The hope is to open a legal and constitutional discussion on discrimination based on sexual orientation, one that is long overdue. Same-sex couples face unequal treatment in Costa Rica and the Latin American region.
The approval of a bill to legalize civil unions between homosexual couples in Costa Rica is pending. If passed, it would allow inheritance rights, mutual financing and visits to hospitals.
Public institutions are implementing a series of actions to recognize the rights of this population.
For instance, the CCSS has given access to a widow’s pension to same-sex couples.
Same-sex marriage gaining ground in Latin America
Gays and lesbians can legally marry in the U.S., Canada, Mexico City and several Mexican states, Bermuda, Puerto Rico, the U.S. Virgin Islands, Guadeloupe, Martinique, St. Barts, St. Martin, Saba, St. Eustatius, Bonaire, Colombia, Brazil, Uruguay and Argentina. The governments of Aruba, Curaçao and Sint Maarten recognize same-sex marriages that are performed in the Netherlands.

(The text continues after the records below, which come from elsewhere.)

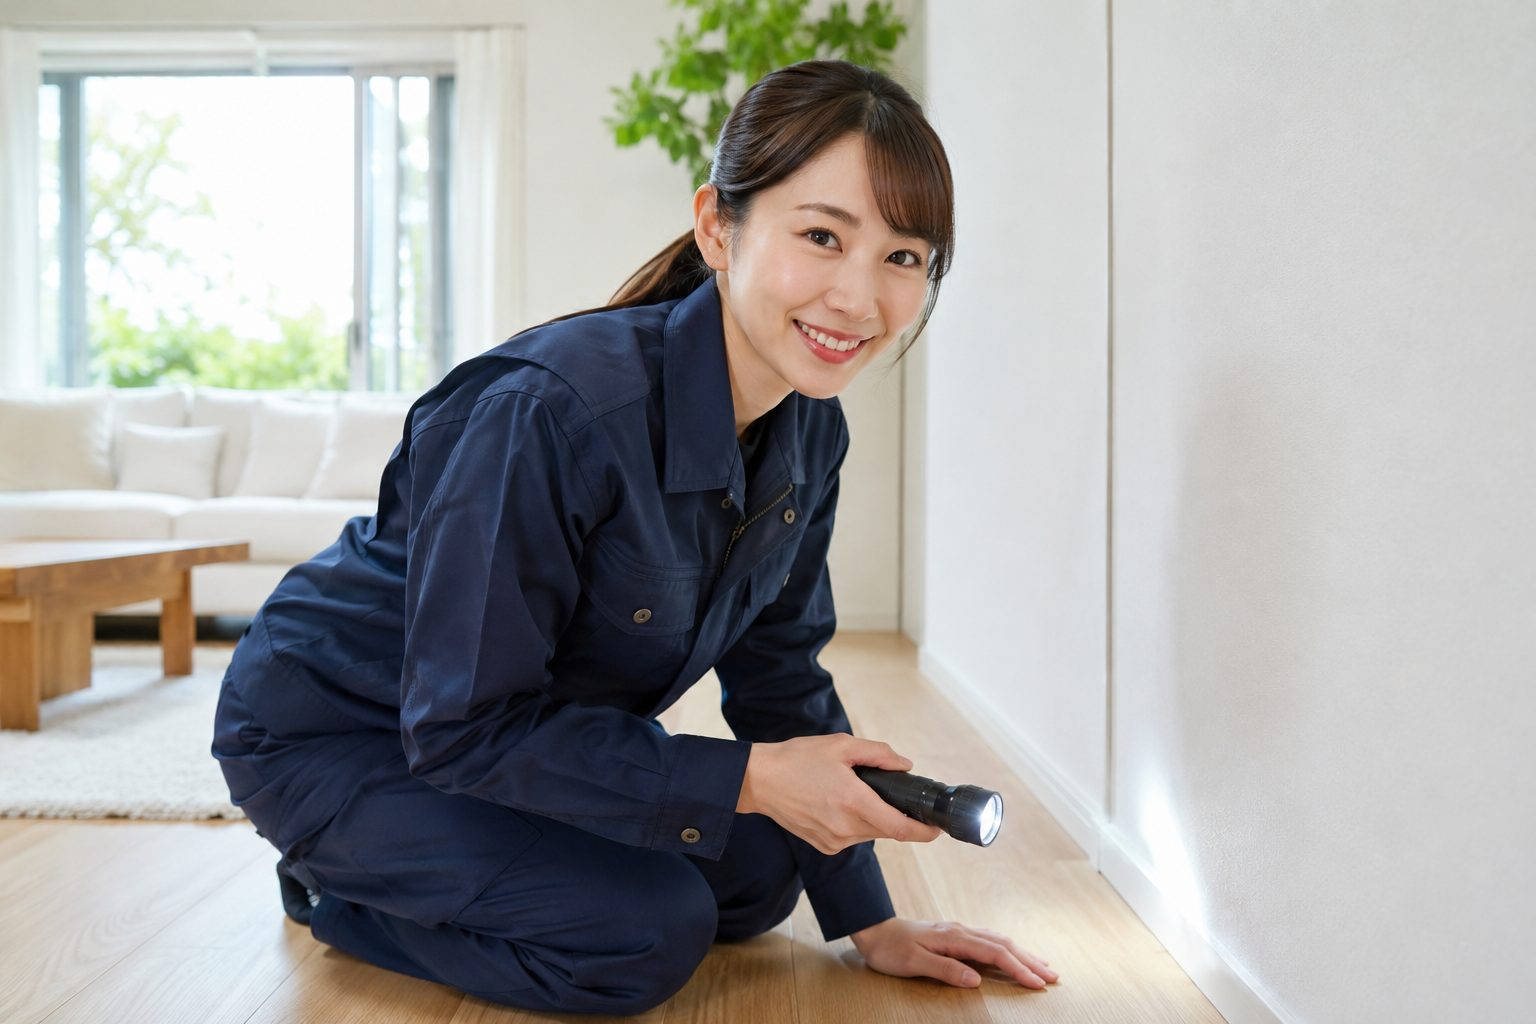
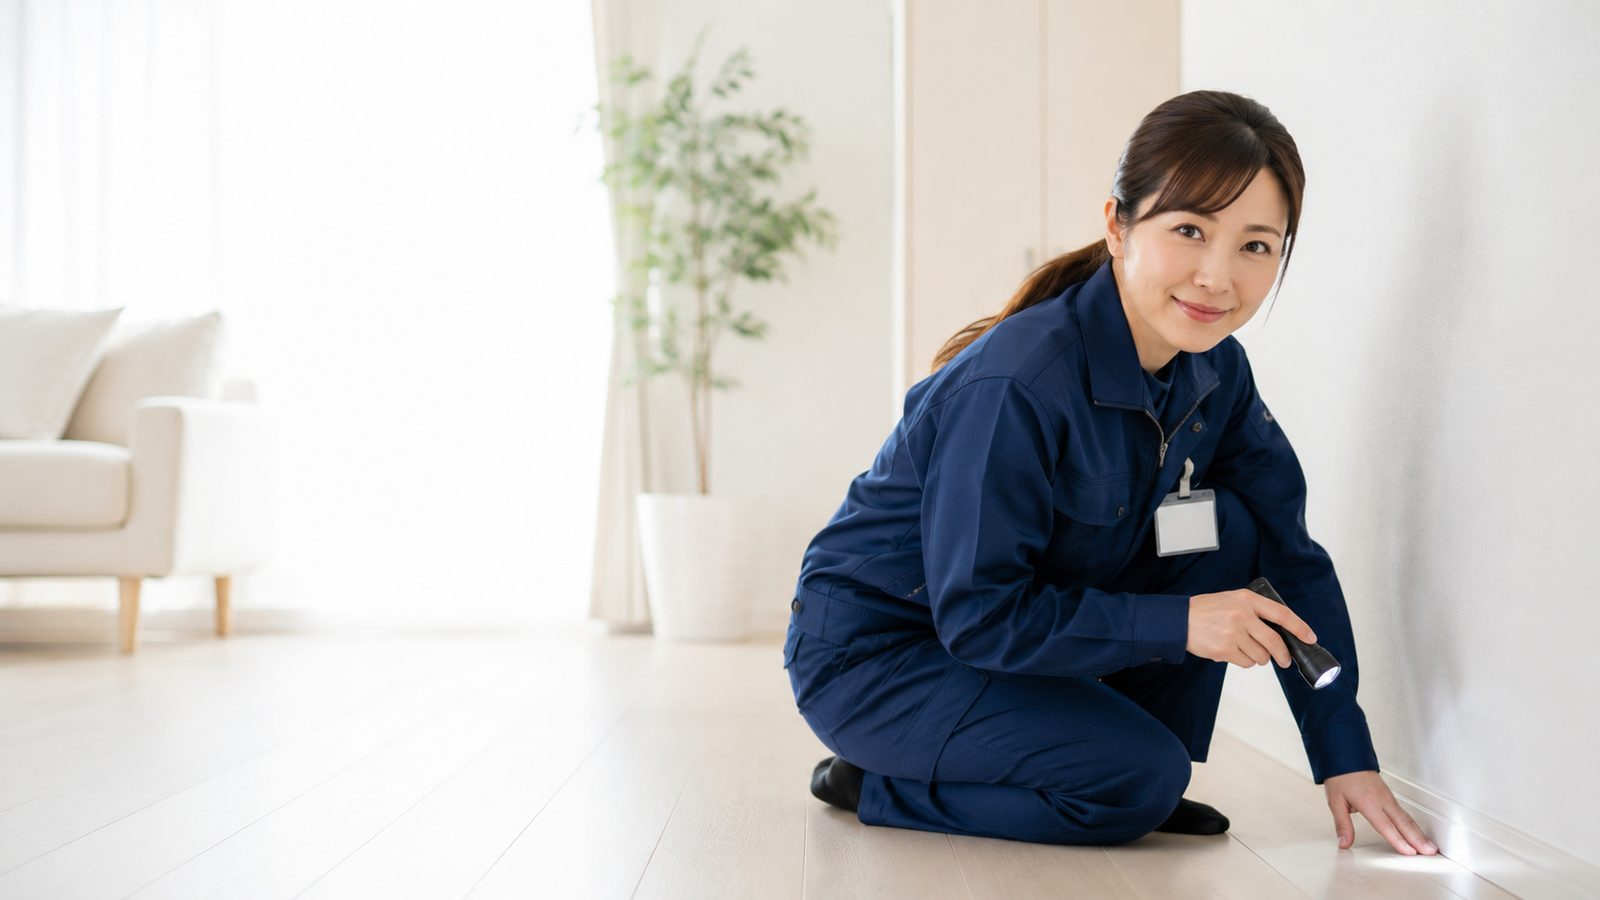
ヒーロースライド2・4を被写体右寄せの新画像に差し替え
PCで被写体が中央だと見出しと重なる問題を、人物が右・左に余白のある
新画像（害虫点検／リフォーム）に差し替えて解決（指示書の案B）。

- cover-2（害虫害獣・点検）/ cover-4（リフォーム）を新画像で更新、PNGは削除
- 16:9・86〜89KBに最適化
- object-position をPC=顔の縦位置 / スマホ=被写体の横位置(74〜78%)に再調整し
  PC・スマホ(360/390)双方で顔が見出しと干渉せず収まることを実機確認
- キャッシュバスト v=20260630c

Claude-Session: https://claude.ai/code/session_012yxaBK1u2s7cqoMQgiE46G

diff --git a/index.html b/index.html
@@ -15,7 +15,7 @@
   <meta property="og:image" content="https://playmark0227-svg.github.io/MR-creanLAB/images/cover.png">
   <meta name="twitter:card" content="summary_large_image">
   <link rel="preload" as="image" href="images/cover-bg.jpg?v=1" fetchpriority="high">
-  <link rel="stylesheet" href="css/style.css?v=20260630b">
+  <link rel="stylesheet" href="css/style.css?v=20260630c">
   <script type="application/ld+json">
   {"@context":"https://schema.org","@type":"LocalBusiness","name":"株式会社MR.クリーンラボ","image":"https://playmark0227-svg.github.io/MR-creanLAB/images/cover.png","url":"https://playmark0227-svg.github.io/MR-creanLAB/","telephone":"011-252-7865","address":{"@type":"PostalAddress","postalCode":"062-0035","addressRegion":"北海道","addressLocality":"札幌市豊平区","streetAddress":"西岡五条13丁目1番20号","addressCountry":"JP"},"areaServed":["札幌市","函館市","旭川市","帯広市","釧路市"],"openingHours":"Mo-Sa 09:00-18:00","priceRange":"見積無料"}
   </script>
@@ -130,7 +130,7 @@
         <a class="svc-o reveal" href="pest-control.html">
           <div class="svc-o__media">
             <span class="svc-o__num">01</span>
-            <img src="images/hero-pest.jpg?v=20260630b" alt="害虫害獣 駆除・防除" loading="lazy">
+            <img src="images/hero-pest.jpg?v=20260630c" alt="害虫害獣 駆除・防除" loading="lazy">
             <div class="svc-o__head"><div class="svc-o__en">PEST CONTROL</div><div class="svc-o__title">害虫害獣 駆除・防除</div></div>
           </div>
           <div class="svc-o__body">
@@ -147,7 +147,7 @@
         <a class="svc-o reveal d1" href="drainage.html">
           <div class="svc-o__media">
             <span class="svc-o__num">02</span>
-            <img src="images/hero-drain.jpg?v=20260630b" alt="排水管洗浄・衛生管理" loading="lazy">
+            <img src="images/hero-drain.jpg?v=20260630c" alt="排水管洗浄・衛生管理" loading="lazy">
             <div class="svc-o__head"><div class="svc-o__en">DRAIN &amp; HYGIENE</div><div class="svc-o__title">排水管洗浄・衛生管理</div></div>
           </div>
           <div class="svc-o__body">
@@ -164,7 +164,7 @@
         <a class="svc-o reveal d2" href="reform.html">
           <div class="svc-o__media">
             <span class="svc-o__num">03</span>
-            <img src="images/hero-reform.jpg?v=20260630b" alt="リフォーム・ハウスクリーニング" loading="lazy">
+            <img src="images/hero-reform.jpg?v=20260630c" alt="リフォーム・ハウスクリーニング" loading="lazy">
             <div class="svc-o__head"><div class="svc-o__en">REFORM &amp; CLEANING</div><div class="svc-o__title">リフォーム・ハウスクリーニング</div></div>
           </div>
           <div class="svc-o__body">
@@ -259,7 +259,7 @@
   </section>
 
   <!-- ===== 中間CTA（写真） ===== -->
-  <section class="cta-photo" style="--cta-img:url('images/hero-reform.jpg?v=20260630b')">
+  <section class="cta-photo" style="--cta-img:url('images/hero-reform.jpg?v=20260630c')">
     <h2>まずは無料で、現地調査・お見積りから。</h2>
     <p>ご相談・お見積り・現地調査はすべて無料。最短即日で、専任のプロが診断にお伺いします。</p>
     <div class="actions">
@@ -388,6 +388,6 @@
     <a class="req" href="contact.html">無料で相談する</a>
   </div>
   <a class="pagetop" href="#" aria-label="ページ上部へ戻る"><svg viewBox="0 0 24 24" fill="none" stroke="currentColor" stroke-width="2.2" stroke-linecap="round" stroke-linejoin="round"><path d="M12 19V5M6 11l6-6 6 6"/></svg></a>
-  <script src="js/main.js?v=20260630b" defer></script>
+  <script src="js/main.js?v=20260630c" defer></script>
 </body>
 </html>

diff --git a/drainage.html b/drainage.html
@@ -5,7 +5,7 @@
   <meta name="viewport" content="width=device-width, initial-scale=1.0">
   <title>排水管洗浄・グリーストラップ清掃｜株式会社MR.クリーンラボ</title>
   <meta name="description" content="札幌のMR.クリーンラボ。排水管の高圧洗浄、飲食店・施設のグリーストラップ清掃。定期メンテナンスにも対応します。">
-  <link rel="stylesheet" href="css/style.css?v=20260630b">
+  <link rel="stylesheet" href="css/style.css?v=20260630c">
 </head>
 <body>
 
@@ -46,7 +46,7 @@
   </header>
 
   <!-- ===== ヒーロー ===== -->
-  <section class="hero hero--photo" style="--hero-img:url('images/hero-drain.jpg?v=20260630b'); --hero-pos:center;">
+  <section class="hero hero--photo" style="--hero-img:url('images/hero-drain.jpg?v=20260630c'); --hero-pos:center;">
     <div class="container">
       <div class="hero__text">
         <span class="en-tag">DRAIN &amp; HYGIENE</span>
@@ -172,7 +172,7 @@
     <a class="req" href="contact.html">無料で相談する</a>
   </div>
   <a class="pagetop" href="#" aria-label="ページ上部へ戻る"><svg viewBox="0 0 24 24" fill="none" stroke="currentColor" stroke-width="2.2" stroke-linecap="round" stroke-linejoin="round"><path d="M12 19V5M6 11l6-6 6 6"/></svg></a>
-  <script src="js/main.js?v=20260630b" defer></script>
+  <script src="js/main.js?v=20260630c" defer></script>
 
 </body>
 </html>

diff --git a/reform.html b/reform.html
@@ -5,7 +5,7 @@
   <meta name="viewport" content="width=device-width, initial-scale=1.0">
   <title>リフォーム・ハウスクリーニング｜株式会社MR.クリーンラボ</title>
   <meta name="description" content="札幌のMR.クリーンラボ。クロス・クッションフロアの張り替えからハウスクリーニングまで、住まいのお困りごとをワンストップで対応します。">
-  <link rel="stylesheet" href="css/style.css?v=20260630b">
+  <link rel="stylesheet" href="css/style.css?v=20260630c">
 </head>
 <body>
 
@@ -46,7 +46,7 @@
   </header>
 
   <!-- ===== ヒーロー ===== -->
-  <section class="hero hero--photo" style="--hero-img:url('images/hero-reform.jpg?v=20260630b')">
+  <section class="hero hero--photo" style="--hero-img:url('images/hero-reform.jpg?v=20260630c')">
     <div class="container">
       <div class="hero__text">
         <span class="en-tag">REFORM &amp; CLEANING</span>
@@ -165,7 +165,7 @@
     <a class="req" href="contact.html">無料で相談する</a>
   </div>
   <a class="pagetop" href="#" aria-label="ページ上部へ戻る"><svg viewBox="0 0 24 24" fill="none" stroke="currentColor" stroke-width="2.2" stroke-linecap="round" stroke-linejoin="round"><path d="M12 19V5M6 11l6-6 6 6"/></svg></a>
-  <script src="js/main.js?v=20260630b" defer></script>
+  <script src="js/main.js?v=20260630c" defer></script>
 
 </body>
 </html>

diff --git a/pest-control.html b/pest-control.html
@@ -5,7 +5,7 @@
   <meta name="viewport" content="width=device-width, initial-scale=1.0">
   <title>害虫害獣 駆除・防除｜株式会社MR.クリーンラボ</title>
   <meta name="description" content="札幌のMR.クリーンラボ。ネズミ・ハチ・ゴキブリなど害虫害獣の駆除と再発を防ぐ防除。今すぐの解決も将来の安心もお任せください。">
-  <link rel="stylesheet" href="css/style.css?v=20260630b">
+  <link rel="stylesheet" href="css/style.css?v=20260630c">
 </head>
 <body>
 
@@ -46,7 +46,7 @@
   </header>
 
   <!-- ===== ヒーロー ===== -->
-  <section class="hero hero--photo" style="--hero-img:url('images/hero-pest.jpg?v=20260630b')">
+  <section class="hero hero--photo" style="--hero-img:url('images/hero-pest.jpg?v=20260630c')">
     <div class="container">
       <div class="hero__text">
         <span class="en-tag">PEST CONTROL</span>
@@ -173,7 +173,7 @@
     <a class="req" href="contact.html">無料で相談する</a>
   </div>
   <a class="pagetop" href="#" aria-label="ページ上部へ戻る"><svg viewBox="0 0 24 24" fill="none" stroke="currentColor" stroke-width="2.2" stroke-linecap="round" stroke-linejoin="round"><path d="M12 19V5M6 11l6-6 6 6"/></svg></a>
-  <script src="js/main.js?v=20260630b" defer></script>
+  <script src="js/main.js?v=20260630c" defer></script>
 
 </body>
 </html>

diff --git a/js/main.js b/js/main.js
@@ -198,12 +198,12 @@ var MRCL_ANIM = {
   if (!baseImg) return;
   if (frame.classList.contains("has-slideshow")) return;
 
-  var VER = "?v=20260630b";
+  var VER = "?v=20260630c";
   /* slide2〜4（顔入り実画像）。pos = object-position（x=スマホ横位置 / y=PC縦位置） */
   var SLIDES = [
-    { src: "images/cover-2.jpg" + VER, alt: "住まいを点検する害虫害獣防除のスタッフ", pos: "52% 30%" },
+    { src: "images/cover-2.jpg" + VER, alt: "住まいを点検する害虫害獣防除のスタッフ", pos: "74% 28%" },
     { src: "images/cover-3.jpg" + VER, alt: "キッチンの排水・水まわりを作業するスタッフ", pos: "64% 32%" },
-    { src: "images/cover-4.jpg" + VER, alt: "リフォーム・ハウスクリーニングを行うスタッフ", pos: "56% 34%" }
+    { src: "images/cover-4.jpg" + VER, alt: "リフォーム・ハウスクリーニングを行うスタッフ", pos: "78% 28%" }
   ];
 
   var reduce = window.matchMedia && window.matchMedia("(prefers-reduced-motion: reduce)").matches;

diff --git a/contact.html b/contact.html
@@ -5,7 +5,7 @@
   <meta name="viewport" content="width=device-width, initial-scale=1.0">
   <title>お問い合わせ｜株式会社MR.クリーンラボ</title>
   <meta name="description" content="株式会社MR.クリーンラボへのお問い合わせ。害虫害獣駆除・排水管洗浄・リフォーム・ハウスクリーニングのご相談・お見積りは無料です。">
-  <link rel="stylesheet" href="css/style.css?v=20260630b">
+  <link rel="stylesheet" href="css/style.css?v=20260630c">
 </head>
 <body>
 
@@ -130,7 +130,7 @@
     <a class="req" href="contact.html">無料で相談する</a>
   </div>
   <a class="pagetop" href="#" aria-label="ページ上部へ戻る"><svg viewBox="0 0 24 24" fill="none" stroke="currentColor" stroke-width="2.2" stroke-linecap="round" stroke-linejoin="round"><path d="M12 19V5M6 11l6-6 6 6"/></svg></a>
-  <script src="js/main.js?v=20260630b" defer></script>
+  <script src="js/main.js?v=20260630c" defer></script>
 
 </body>
 </html>

diff --git a/company.html b/company.html
@@ -5,7 +5,7 @@
   <meta name="viewport" content="width=device-width, initial-scale=1.0">
   <title>会社概要｜株式会社MR.クリーンラボ</title>
   <meta name="description" content="株式会社MR.クリーンラボの会社概要。代表メッセージ、商号・所在地・事業概要などをご案内します。">
-  <link rel="stylesheet" href="css/style.css?v=20260630b">
+  <link rel="stylesheet" href="css/style.css?v=20260630c">
 </head>
 <body>
 
@@ -136,7 +136,7 @@
     <a class="req" href="contact.html">無料で相談する</a>
   </div>
   <a class="pagetop" href="#" aria-label="ページ上部へ戻る"><svg viewBox="0 0 24 24" fill="none" stroke="currentColor" stroke-width="2.2" stroke-linecap="round" stroke-linejoin="round"><path d="M12 19V5M6 11l6-6 6 6"/></svg></a>
-  <script src="js/main.js?v=20260630b" defer></script>
+  <script src="js/main.js?v=20260630c" defer></script>
 
 </body>
 </html>

diff --git a/news.html b/news.html
@@ -5,7 +5,7 @@
   <meta name="viewport" content="width=device-width, initial-scale=1.0">
   <title>お知らせ｜株式会社MR.クリーンラボ</title>
   <meta name="description" content="株式会社MR.クリーンラボからのお知らせ・最新情報・トピックス。">
-  <link rel="stylesheet" href="css/style.css?v=20260630b">
+  <link rel="stylesheet" href="css/style.css?v=20260630c">
 </head>
 <body>
 
@@ -98,7 +98,7 @@
     <a class="req" href="contact.html">無料で相談する</a>
   </div>
   <a class="pagetop" href="#" aria-label="ページ上部へ戻る"><svg viewBox="0 0 24 24" fill="none" stroke="currentColor" stroke-width="2.2" stroke-linecap="round" stroke-linejoin="round"><path d="M12 19V5M6 11l6-6 6 6"/></svg></a>
-  <script src="js/main.js?v=20260630b" defer></script>
+  <script src="js/main.js?v=20260630c" defer></script>
 
 </body>
 </html>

Chilean President Michelle Bachelet in August introduced a bill that would extend marriage rights to same-sex couples in her country. The Panamanian Supreme Court over the summer heard oral arguments in a case that would allow gays and lesbians to legally marry.

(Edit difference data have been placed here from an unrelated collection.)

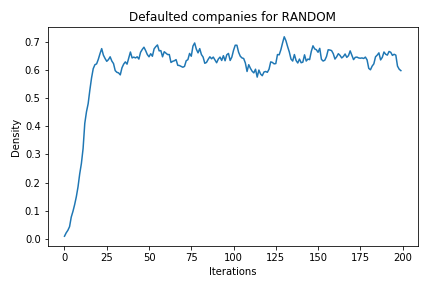
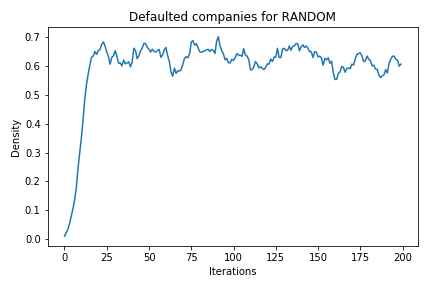
replicate_density and pct_density
Create a function to replicate the experiment n times, and then calculate the pct

diff --git a/to_do_plots.py b/to_do_plots.py
@@ -18,10 +18,29 @@ density_plot(g,
              iterations = 200)
          
 '''
-sn = SecNet(g, mu = 0.2, beta = 0.6, 
-                                reconnection_policy = ReconnectionPolicy.RANDOM, 
-                                default_delay = 2  , weight_transfer = False)
-sn.run(150,variation_coeff = 10e-5)
-print(sn.defaulted_density)
-print(np.mean(sn.defaulted_density[-10:]))
-sn.plot()
+def replicate_density (niter = 100, 
+                       beta = 0.6):
+    dens = []
+    for i in range (niter):
+        sn = SecNet(g, mu = 0.2, 
+                    beta = beta, 
+                    reconnection_policy = ReconnectionPolicy.SOFT, 
+                    default_delay = 2  , 
+                    weight_transfer = False)
+        sn.run(400,variation_coeff = 10e-5)
+        sn.plot()
+        dens.append( sn.defaulted_density[- 1] )
+        print(i)
+        return (dens)
+
+replicate_density(niter 100, beta = 0.5 )
+
+def pct_density(dens):
+    count = 0
+    for i in range(100):
+        if (np.array(dens[i]) > 0.1):
+            count = count + 1       
+    print(count/100)
+
+
+replicate_density(dens)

Mexican President Enrique Peña Nieto and Panamanian First Lady Lorena Castillo are among the prominent Latin American politicians and officials who support the issue. Mariela Castro, daughter of Cuban President Raúl Castro who spearheads LGBT-specific issues as director of her country’s National Center for Sexual Education, has also publicly backed marriage rights for same-sex couples.
Cuban activists who work independently of Mariela Castro and her organization, which is known by the acronym CENESEX, in recent years have sought to promote the issue on the Communist island. Neither Mariela Castro nor CENESEX has publicly commented on these efforts.